▶ **Task data**:
•••••
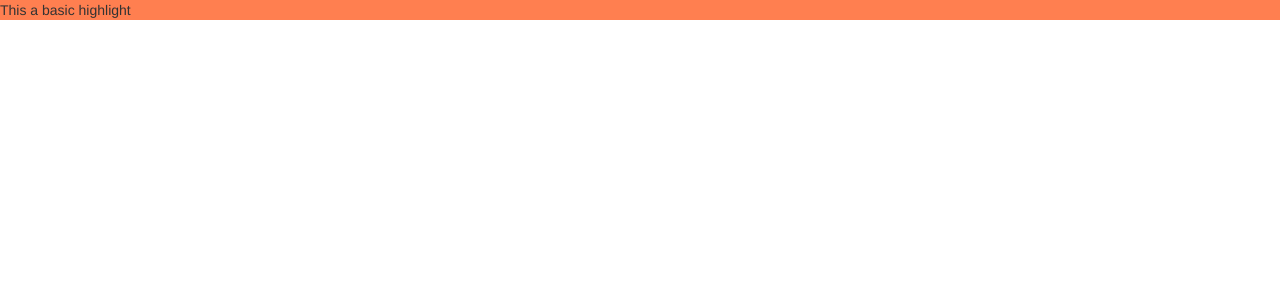
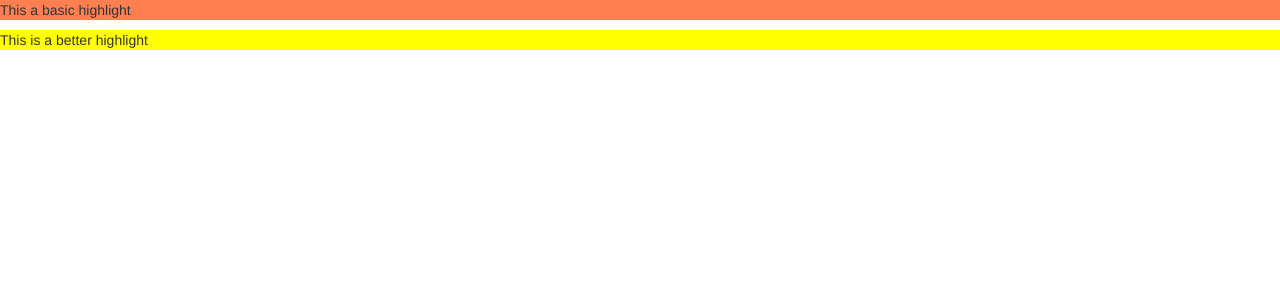
Before and after one commit to Abhinav7076/angular, an Angular app: page / in a window 1280 px wide. Shown: the top 300 px of the page. Built offline with nearby package versions, Linux system fonts and the light colour scheme.

Commit message:
using renderer to style

```diff
--- a/src/app/app.component.html
+++ b/src/app/app.component.html
@@ -1 +1,2 @@
 <p basicHighlight>This a basic highlight</p>
+<p appBetterHighlight>This is a better highlight</p>
--- a/src/app/app.module.ts
+++ b/src/app/app.module.ts
@@ -4,11 +4,13 @@ import { FormsModule } from '@angular/forms'
 
 import { AppComponent } from './app.component';
 import { basicHighlight } from './custom-directive/basic_highlight.directive';
+import { BetterHighlightDirective } from './custom-directive/better-highlight.directive';
 
 @NgModule({
   declarations: [
     AppComponent,
-    basicHighlight
+    basicHighlight,
+    BetterHighlightDirective
   ],
   imports: [
     FormsModule,
--- /dev/null
+++ b/src/app/custom-directive/better-highlight.directive.ts
@@ -0,0 +1,13 @@
+import { Directive, ElementRef, OnInit, Renderer2 } from '@angular/core';
+
+@Directive({
+  selector: '[appBetterHighlight]'
+})
+export class BetterHighlightDirective implements OnInit {
+
+  constructor(private elRef: ElementRef, private renderer: Renderer2) { }
+
+  ngOnInit(){
+    this.renderer.setStyle(this.elRef.nativeElement, 'background-color', 'yellow')
+  }
+}
```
•••••
▶ **Task prompt**:
Lines with "elRef" in the records above: copy every one of them.

▶ **Exercise result**:
+  constructor(private elRef: ElementRef, private renderer: Renderer2) { }
+    this.renderer.setStyle(this.elRef.nativeElement, 'background-color', 'yellow')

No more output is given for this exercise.